Five Seat Rout Bench
This mahogany rout bench was made specifically for the Pump Room, and named after the formal evening parties held in the late 18th Century. Its prototype was designed and made by William Birchall of Queen’s Square, who was employed by Bath Corporation in 1777 to make a pattern settee ‘as a model’ for others to follow. The central design depicts the Bath City Coat of Arms in mahogany veneer and satinwood. The bench seat was originally covered in crimson check.

Bath City Coat of Arms

William Morris Secretaire Bookcase (1894) and William Morris Display Case (1895)
Until recently these beautiful mahogany and satinwood pieces were used to dress the Victorian Scene in the Fashion Museum’s Panorama Room. Both pieces came into the collection via a bequest from the Henderson family. They were made in London towards the end of William Morris’s life. Born in Walthamstow in 1834 William Morris became famous for his work in the visual and decorative arts.
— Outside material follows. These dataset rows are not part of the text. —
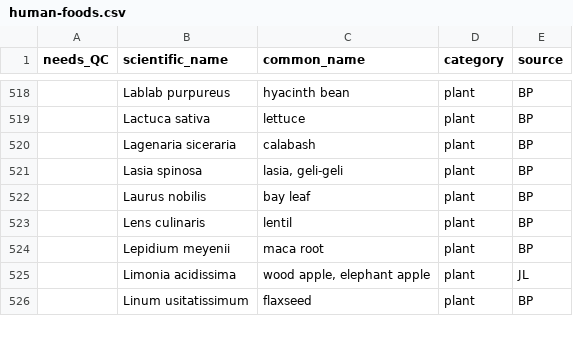
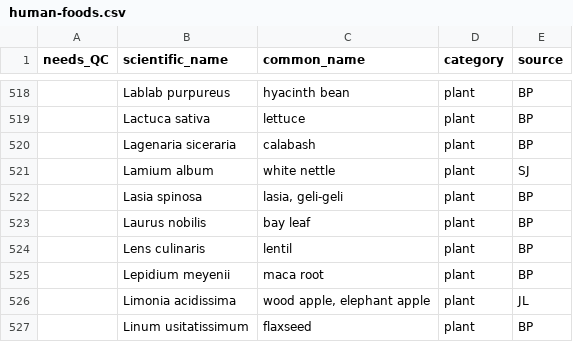
Before and after one commit to bpetrone/food-dbs, a CSV file: data/inputs/human-foods.csv, drawn as a sheet; only a part is shown, gaps mark what is left out; the diff names each change by its address in the sheet, - before the commit and + after, or states it on an @@ line.

Commit message:
Update human-foods.csv
Added Lamium album (white nettle)

```diff
--- a/data/inputs/human-foods.csv
+++ b/data/inputs/human-foods.csv
+row 521:  | Lamium album | white nettle | plant | SJ
```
His work included book design, calligraphy, furniture, paintings, drawings, stained glass, tapestries, textiles, and wallpapers.

BATRM 2006.31 and BATRM 2006.28 William Morris Pieces

Card Table
This 19th Century Dutch ornate marquetry card table is inlaid with birds, scroll foliage and playing cards. The veneer has faded over time and would originally have been much brighter. Playing cards was a popular pastime in Georgian Bath.

BATRM 2006.278 Card Table

Mahogany bench from the time of William IV (early – mid 19th Century).
The design reflects a new taste for classical simplicity, symmetry and elegance, in the style known as neo-classical, which appeared during the late Georgian period.

BATRM 2006.21 Bench

The store is open to the public several times a year, with the next store open day on Saturday 9th June 2012 from 11am until 3pm. Please do come along and visit us – for more information and directions please follow this link http://www.romanbaths.co.uk/whats_on/events/behind_the_scenes_tours.aspx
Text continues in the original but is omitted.